This process has helped us to:
- Reduce the number of detailed visual designs we produce, allowing us to really focus on individual components that can be shared across multiple web pages.
- Easily communicate what we're going to deliver
- Spot potential usability issues ahead of development
Whilst we believe creating wireframes is a must, it's not always plain sailing, especially when working with clients who are completely new to this process, and we sometimes encountered challenges.
Common challenges with wireframing
- Though faster than creating full visual designs, wireframing can eat up lots of time, especially if we find issues that take many revisions to fix
- Sometimes it's hard for clients to separate the wireframes and visual designs, leading to confusion when the final design doesn’t match up precisely
- Clients can over focus on wording and detail before user journeys have been defined
- It’s easy to overlook other devices and responsive states
Another problem with traditional site design is that there can be an over-reliance on drop-down navigation, cramming lots of choices into multi-tier menus and overwhelming users. This can make designers lazy when creating wireframes, and can cause them to ignore how users navigate from one piece of content to another.
Personally I prefer to design user interfaces without relying on drop-down menus to find content within the site, as this makes us think about the user's journeys through the website based on scenarios.
Working towards a better solution

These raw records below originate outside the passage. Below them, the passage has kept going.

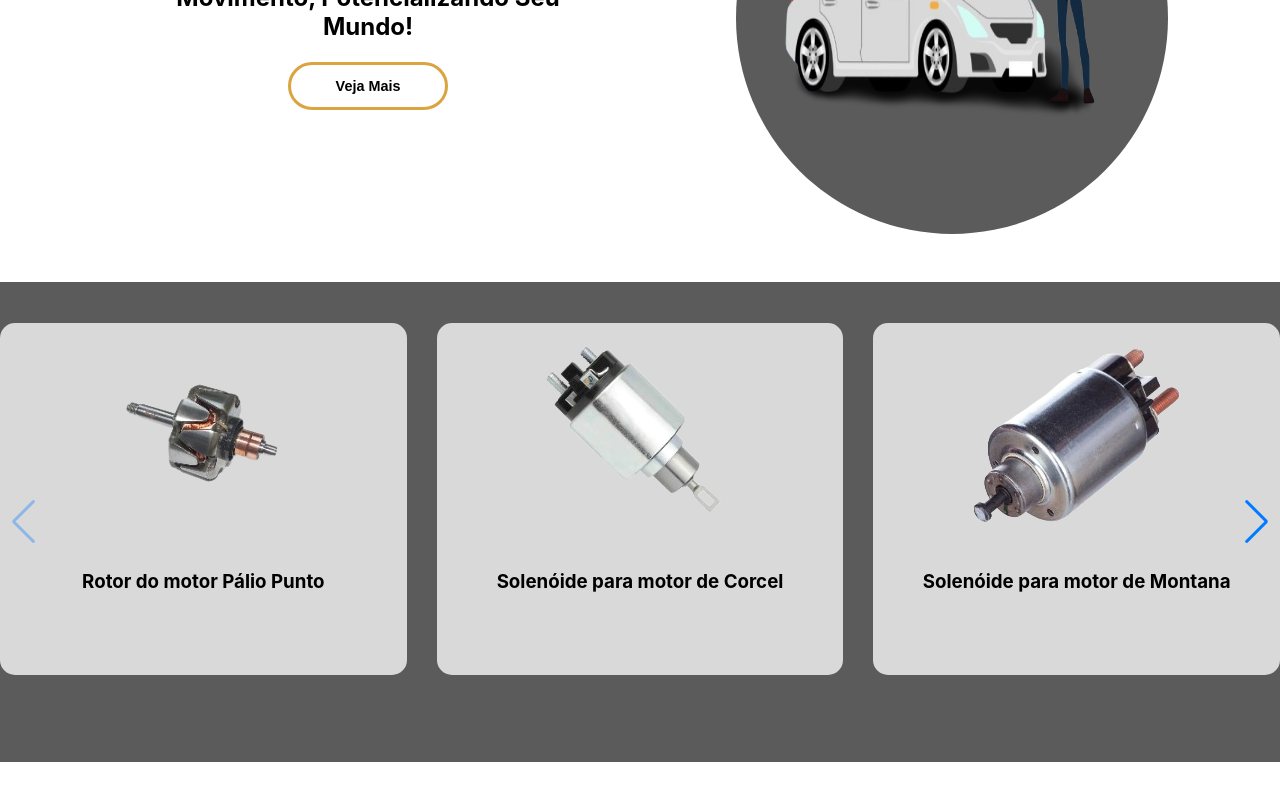
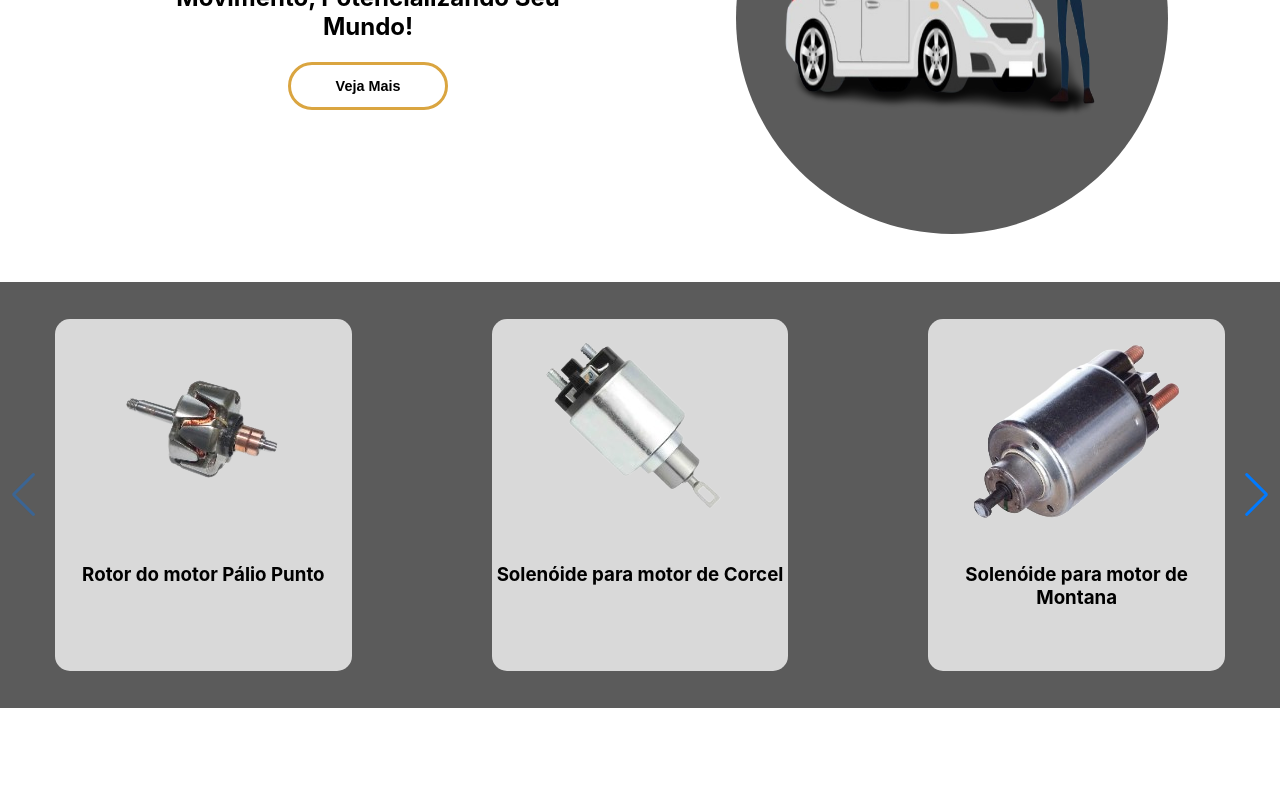
Before and after one commit to oliveira-lucas7/aro-empresa, a React (Create React App) app: page / in a window 1280 px wide. Shown: the part 328-1128 px from the top of the page. Built offline with nearby package versions, Linux system fonts and the light colour scheme.

Commit message:
Carrosel finalizado

```diff
--- a/src/components/testando.jsx
+++ b/src/components/testando.jsx
@@ -19,7 +19,7 @@ import Mt from './photos/29 MT.png';
 function Testando() {
   return (
     <Swiper className={Style.carrosel}
-    spaceBetween={80}
+    spaceBetween={30}
     slidesPerView={3}
     breakpoints={{
       320: {
@@ -48,38 +48,38 @@ function Testando() {
       onSlideChange={() => console.log('slide change')}
     >
         <section className={Style.produtos}>
-        <SwiperSlide className={Style.Bar}>
-        <div>
+        <SwiperSlide>
+        <div className={Style.Bar}>
           <img src={Rotor} alt="" />
           <h3>Rotor do motor Pálio Punto</h3>
         </div>
       </SwiperSlide>
-      <SwiperSlide className={Style.Bar}>
-        <div>
+      <SwiperSlide>
+        <div className={Style.Bar}>
           <img src={Corcel} alt="" />
           <h3>Solenóide para motor de Corcel</h3>
         </div>
       </SwiperSlide>
-      <SwiperSlide className={Style.Bar}>
-        <div>
+      <SwiperSlide>
+        <div className={Style.Bar}>
           <img src={Montana} alt="" />
           <h3>Solenóide para motor de Montana</h3>
         </div>
       </SwiperSlide>
-      <SwiperSlide className={Style.Bar}>
-        <div>
+      <SwiperSlide>
+        <div className={Style.Bar}>
           <img src={Perkins} alt="" />
           <h3>Solenóide para motor de trator PKS</h3>
         </div>
       </SwiperSlide>
-      <SwiperSlide className={Style.Bar}>
-        <div>
+      <SwiperSlide>
+        <div className={Style.Bar}>
           <img src={Mt} alt="" />
           <h3>Solenóide para motor do 29MT</h3>
         </div>
       </SwiperSlide>
-      <SwiperSlide className={Style.Bar}>
-        <div>
+      <SwiperSlide>
+        <div className={Style.Bar}>
           <img src={Valvula} alt="" />
           <h3>Valvula do motor da scania</h3>
         </div>
--- a/src/components/testando.module.css
+++ b/src/components/testando.module.css
@@ -2,7 +2,7 @@
     margin-top: 3rem;
     background-color: #5b5b5b;
     margin-bottom: 10rem;
-    height: 30rem;
+    height: 70%;
     display: flex;
     position: relative;
 }
@@ -12,6 +12,8 @@
     border-radius: 15px;
     height: 22rem;
     align-items: center;
-    margin: 3.2% auto;
-    width: 10rem;
+    display: flex;
+    flex-direction: column;
+    margin: 9.2% auto;
+    width: 73%;
 }
```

The above issues have lead us to re-think the way we wireframe, to make it leaner, more transparent, and more effective. And to let us focus more on the entire user journey.
To date, we have been using "post-it on the wall" group sessions to map out web pages, which we have then turned into wireframes. This process is really constructive, and easy for customers to get involved in, and can help us build traditional wireframes more quickly. But it can still take lots of time, and is still focused on individual pages rather than the full user journey.
The solution is clear
After many attempts to simplify “visual wireframes”, we realised that the problem was the word “visual”.
Overall, what we’re looking for is less clutter, and more clarity. We need to strip back wireframes to their bare essentials, removing anything to do with layout, content, or visual elements. This will allow us and our customers to focus on user journeys throughout the site, not just on a single page.
That led us to come up with the idea of “linear wireframes”. Using these strippped down wireframes has helped us to identify and discuss important user journeys quickly and effectively in a number of recent projects, and we wanted to share our process with you.
Creating your first linear wireframe
For each page on your website add a title and an empty single column table with several empty rows.
Enter the following information in order of priority:
- Name of each content block (one per table row)
- Does the block have an primary call to action?
- Mark with a “>”
- Do any of the blocks have logical groupings?
- Use shading to show if there are any logical grouping in the content, such as items in a hero banner.
Here one we created recently for a website homepage:
|What we do / Hero|
|Partners (MSP/OEM) >|
|About the product >|
|Some case studies >|
|Working with… (logos)|
When you have completed this exercise for each page, print them out and review with the project team, to see if the user journeys within and between the pages work. We have found that it works best when we involve key stakeholders in these review, always being mindful of any personas and user scenarios you have created.
After the review, revise the linear mockups as necessary, and keep repeating until you’re all happy that the user journeys are right. WIth that done, you’re then ready to move onto detailed (traditional) mockups or visuals and the site build.
We’re always looking for better solutions
I’m sure we’ve not found the perfect wireframing solution, but it's fast, easy to grasp, and gives much greater clarity for us and our clients. There will definitely be pages & scenarios where more traditional wireframes also need to be created. But as a way to get started on discovering and analysing your site’s user journeys, linear wireframes can be a great addition to the designer’s toolkit.
We would love to know any thoughts you have on wireframing, and if you think our process might help your next web project, give us a call.